──────── SUPPLIED MATERIAL ────────
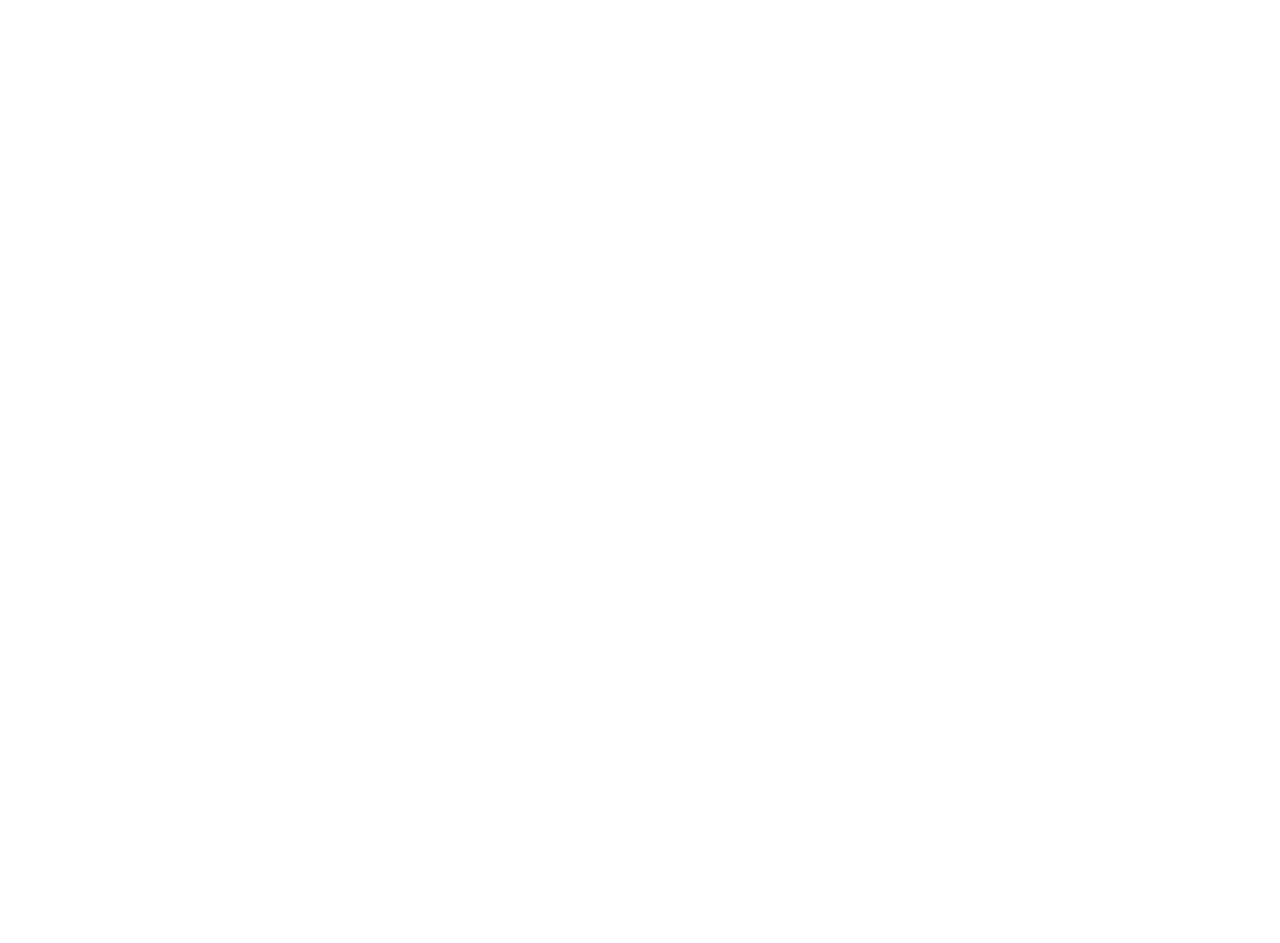
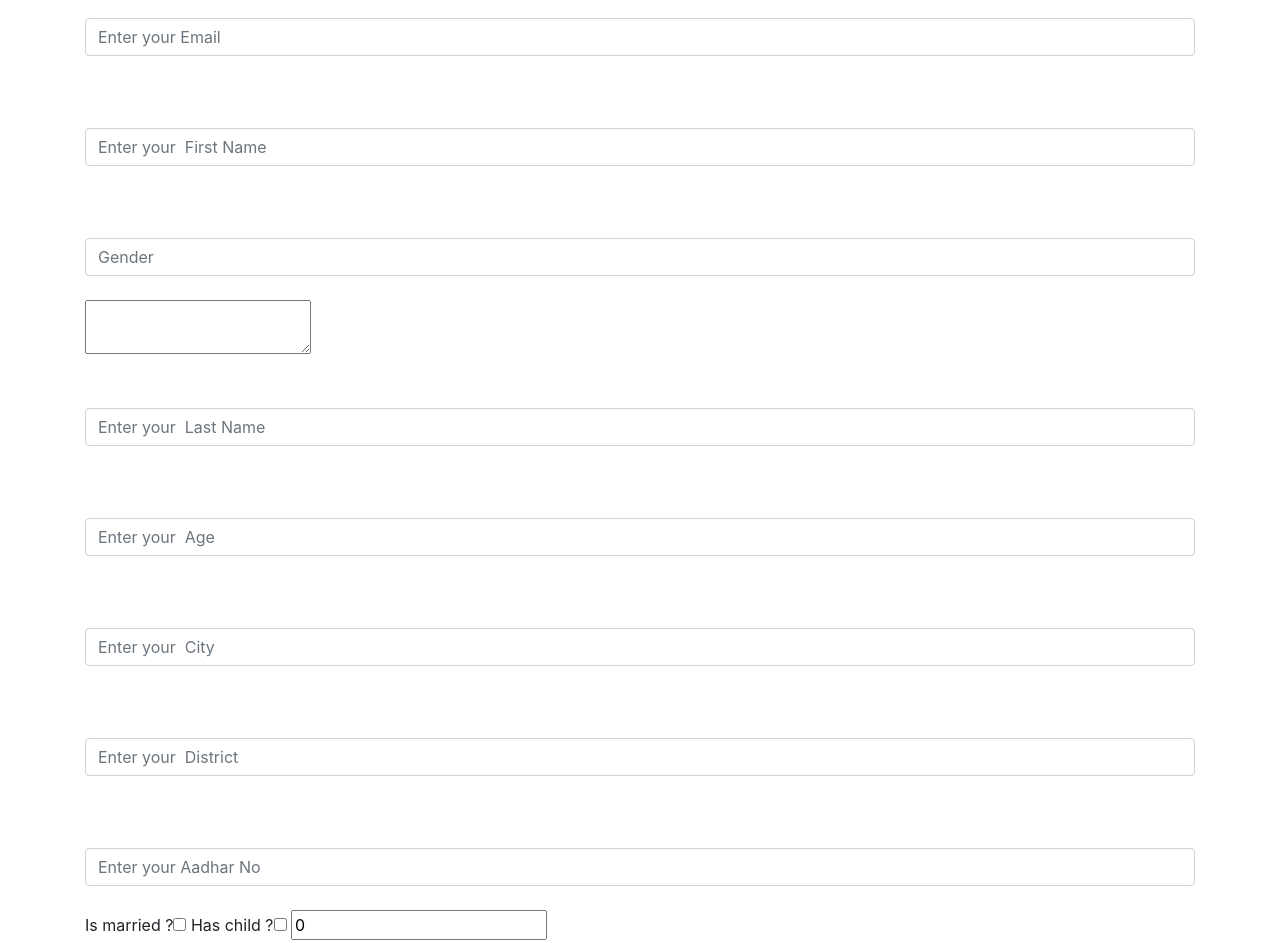
Before and after one commit to VarthanV/sih_frontend, a React (Create React App) app: page /addguardian/1 in a window 1280 px wide. Shown: the part 140-1083 px from the top of the page. Before the commit the page ends 800 px from the top, so only its background shows below. Built offline with nearby package versions, Linux system fonts and the light colour scheme.

Commit message:
Added Guardian Page

```diff
--- a/src/App.js
+++ b/src/App.js
@@ -7,6 +7,7 @@
 import ViewStudents from "./components/ViewStudents";
 import StudentDetail from "./components/StudentDetail";
 import Attendance from "./components/Attendance";
+import AddGuardians from "./components/AddGuardians";
 function App() {
   useEffect(() => {
     localStorage.setItem("center_id", "12345678");
@@ -20,6 +21,7 @@
         <Route path="/students" exact component={ViewStudents}></Route>
         <Route path="/student/:id" exact component={StudentDetail}></Route>
         <Route path="/attendance" exact component={Attendance}></Route>
+        <Route path="/addguardian/:id" exact component={AddGuardians}></Route>
       </div>
     </Router>
   );
--- a/src/components/AddChild.js
+++ b/src/components/AddChild.js
@@ -49,8 +49,8 @@
     formData.append("parent_left", parentLeft);
     formData.append("district", district);
     formData.append("school_name", schoolName);
-    formData.append("date_registered",null)
-    formData.append('city',city);
+    formData.append("date_registered", null);
+    formData.append("city", city);
     axios({
       method: "post",
       url: addStudentRoute,
--- /dev/null
+++ b/src/components/AddGuardians.js
@@ -0,0 +1,185 @@
+import React, { useState } from "react";
+export default function AddGuardians(props) {
+  const id = props.match.params.id;
+  const [firstName, setFirstName] = useState("");
+  const [email, setEmail] = useState("");
+  const [lastName, setLastName] = useState("");
+  const [aadharNo, setAadharNo] = useState("");
+  const [imageFile, setImageFile] = useState("");
+  const [imgURL, setImgURL] = useState("");
+  const [age, setAge] = useState("");
+  const [address, setAddress] = useState("");
+  const [gender, setGender] = useState("");
+  const [city, setCity] = useState("");
+  const [isMarried, setIsMarried] = useState(true);
+  const [noOfChild, setChild] = useState(0);
+  const [hasChild, setHasChild] = useState(true);
+  const [district, setDistrict] = useState("");
+
+  const handleChange = (setFunc, value) => {
+    setFunc(value);
+  };
+  const handleFileUpload = e => {
+    e.preventDefault();
+    let reader = new FileReader();
+    let file = e.target.files[0];
+    setImageFile(e.target.files[0]);
+    reader.readAsDataURL(file);
+    reader.onloadend = () => {
+      console.log(reader.result);
+
+      setImgURL(reader.result);
+    };
+  };
+  const handleSubmit = e => {
+    e.preventDefault();
+    const formData = new FormData();
+    formData.append("aadhar_no", aadharNo);
+    formData.append("first_name", firstName);
+    formData.append("last_name", lastName);
+    formData.append("image", imageFile);
+    formData.append("address", address);
+    formData.append("center_id", localStorage.getItem("center_id"));
+    formData.append("gender", gender);
+    formData.append("age", parseInt(age));
+    formData.append("district", district);
+    formData.append("city", city);
+    formData.append("married", isMarried);
+    formData.append("unique_id", id);
+  };
+
+  return (
+    <div className="container">
+      <form onSubmit={e => handleSubmit(e)}>
+        <div className="form-group">
+          {imgURL ? (
+            <img src={imgURL} alt="profile" width="30%"></img>
+          ) : (
+            <div> </div>
+          )}
+          <h3> Upload your image </h3> <br></br>
+          <input
+            type="file"
+            className="btn btn-primary"
+            size="70"
+            accept="image/*"
+            onChange={e => handleFileUpload(e)}
+          />
+          <input
+            className="form-control mt-5"
+            type="email"
+            value={email}
+            onChange={e => handleChange(setEmail, e.target.value)}
+            placeholder="Enter your Email "
+            autoComplete="off"
+            required
+          ></input>{" "}
+          <br></br>
+          <input
+            className="form-control mt-5"
+            type="text"
+            value={age}
+            onChange={e => handleChange(setFirstName, e.target.value)}
+            placeholder="Enter your  First Name "
+            autoComplete="off"
+            required
+          ></input>{" "}
+          <br></br>
+          <input
+            className="form-control mt-5"
+            type="text"
+            value={gender}
+            onChange={e => handleChange(setGender, e.target.value)}
+            placeholder="Gender"
+            autoComplete="off"
+            required
+          ></input>{" "}
+          <br></br>
+          <textarea
+            value={address}
+            onChange={e => handleChange(setAddress, e.target.value)}
+          ></textarea>
+          <input
+            className="form-control mt-5"
+            type="text"
+            value={age}
+            onChange={e => handleChange(setLastName, e.target.value)}
+            placeholder="Enter your  Last Name "
+            autoComplete="off"
+            required
+          ></input>{" "}
+          <br></br>
+          <input
+            className="form-control mt-5"
+            type="text"
+            value={age}
+            onChange={e => handleChange(setAge, e.target.value)}
+            placeholder="Enter your  Age  "
+            autoComplete="off"
+            required
+          ></input>{" "}
+          <br></br>
+          <input
+            className="form-control mt-5"
+            type="text"
+            value={city}
+            onChange={e => handleChange(setCity, e.target.value)}
+            placeholder="Enter your  City "
+            autoComplete="off"
+            required
+          ></input>{" "}
+          <br></br>
+          <input
+            className="form-control mt-5"
+            type="text"
+            value={district}
+            onChange={e => handleChange(setDistrict, e.target.value)}
+            placeholder="Enter your  District "
+            autoComplete="off"
+            required
+          ></input>{" "}
+          <br></br>
+          <input
+            className="form-control mt-5"
+            type="text"
+            value={aadharNo}
+            onChange={e => handleChange(setAadharNo, e.target.value)}
+            placeholder="Enter your Aadhar No "
+            autoComplete="off"
+            required
+          ></input>{" "}
+          <br></br>
+          <label> Is married ?</label>
+          <input
+            type="checkbox"
+            value={isMarried}
+            required
+            onChange={() => {
+              setIsMarried(!isMarried);
+              console.log(isMarried);
+            }}
+          ></input>{" "}
+          <label> Has child ?</label>
+          <input
+            type="checkbox"
+            value={hasChild}
+            required
+            onChange={() => {
+              setHasChild(!hasChild);
+            }}
+          ></input>{" "}
+          <input
+            type="text"
+            value={noOfChild}
+            onChange={e => handleChange(setChild, parseInt(e.target.value))}
+          ></input>
+          <br></br>
+          <button type="submit" className="btn btn-primary">
+            {" "}
+            Submit{" "}
+          </button>
+        </div>
+      </form>
+    </div>
+  );
+}
--- a/src/components/Attendance.js
+++ b/src/components/Attendance.js
@@ -3,16 +3,16 @@
 import { Link, useHistory } from "react-router-dom";
 
 export default function Attendance() {
+  const [dummy, setDummy] = useState(0);
   const headers = {
     Authorization: localStorage.getItem("token")
   };
   const updateAttendance = () => {
     console.log(localStorage.getItem("students"));
 
-
-    if(localStorage.getItem("students") !== null){
+    if (localStorage.getItem("students") !== null) {
       const studentData = JSON.parse(localStorage.getItem("students"));
-    const data =   studentData.filter(item => item.attendance_marked === true);
+      const data = studentData.filter(item => item.attendance_marked === true);
       fetch(attendanceUpdateRoute, {
         method: "POST",
         body: JSON.stringify({ students: data }),
@@ -25,9 +25,7 @@
           }
         })
         .catch(err => console.log(err));
-    }
-    else{
-
+    } else {
     }
   };
   useEffect(() => {
@@ -77,9 +75,10 @@
       .then(data => {
         console.log(data);
         const newStudents = students;
-        newStudents[index].is_present = value;
+        students[index].is_present = value;
         setStudents(newStudents);
         history.push("/attendance");
+        setDummy(dummy + 1);
       });
   };
   const markAttendanceOffline = (e, index) => {
@@ -87,6 +86,7 @@
     const value = e.target.value;
     students[index].is_present = value;
     students[index].attendance_marked = true;
+    setDummy(dummy);
     localStorage.setItem("students", JSON.stringify(students));
   };
   return (
@@ -112,7 +112,8 @@
                 <td>{item.age}</td>
                 <td>
                   {" "}
-                  {item.attendance_marked === true ? (
+                  {item.attendance_marked === true ||
+                  item.is_present !== undefined ? (
                     <h4>
                       {" "}
                       Attendance Marked (
--- a/src/components/StudentDetail.js
+++ b/src/components/StudentDetail.js
@@ -1,6 +1,6 @@
 import React, { useState, useEffect } from "react";
 import { studentDetailRoute, baseImgRoute } from "./helperConstants";
-
+import { Link } from "react-router-dom";
 export default function StudentDetail(props) {
   const id = props.match.params.id;
   const [student, setStudent] = useState({});
@@ -19,7 +19,13 @@
       headers: headers
     })
       .then(res => res.json())
-      .then(data => setStudent(data));
+      .then(data => {
+        console.log(data);
+
+        setStudent(data);
+
+
+      });
   }, {});
 
   return (
@@ -49,7 +55,8 @@
         </div>
         <div className="card">
           <h3> Guardians </h3>
-          {student.guardians !== undefined ?  student.guardians.map((item, index) => (
+          {student.guardians !== undefined ? (
+            student.guardians.map((item, index) => (
               <div key={index} className="row">
                 <img
                   className="avatar mr-10"
@@ -57,8 +64,18 @@
                   alt={item.name}
                 ></img>
                 <h4 className="lead ml-10"> {item.name}</h4>
+                <Link
+                  to={"addguardian/" + student.unique_id}
+                  className="btn btn-danger"
+                >
+                  {" "}
+                  Add Guardian{" "}
+                </Link>
               </div>
-          )):<div> No guardians</div>}
+            ))
+          ) : (
+            <div></div>
+          )}
         </div>
       </div>
     </div>
```
Lines whose indentation alone changed are shown as unchanged.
────────
TO DO:
Check each line of the records for "Link" and copy the ones that contain it.

RESPONSE TO THE EXERCISE:
 import { Link, useHistory } from "react-router-dom";
+import { Link } from "react-router-dom";
+                <Link
+                </Link>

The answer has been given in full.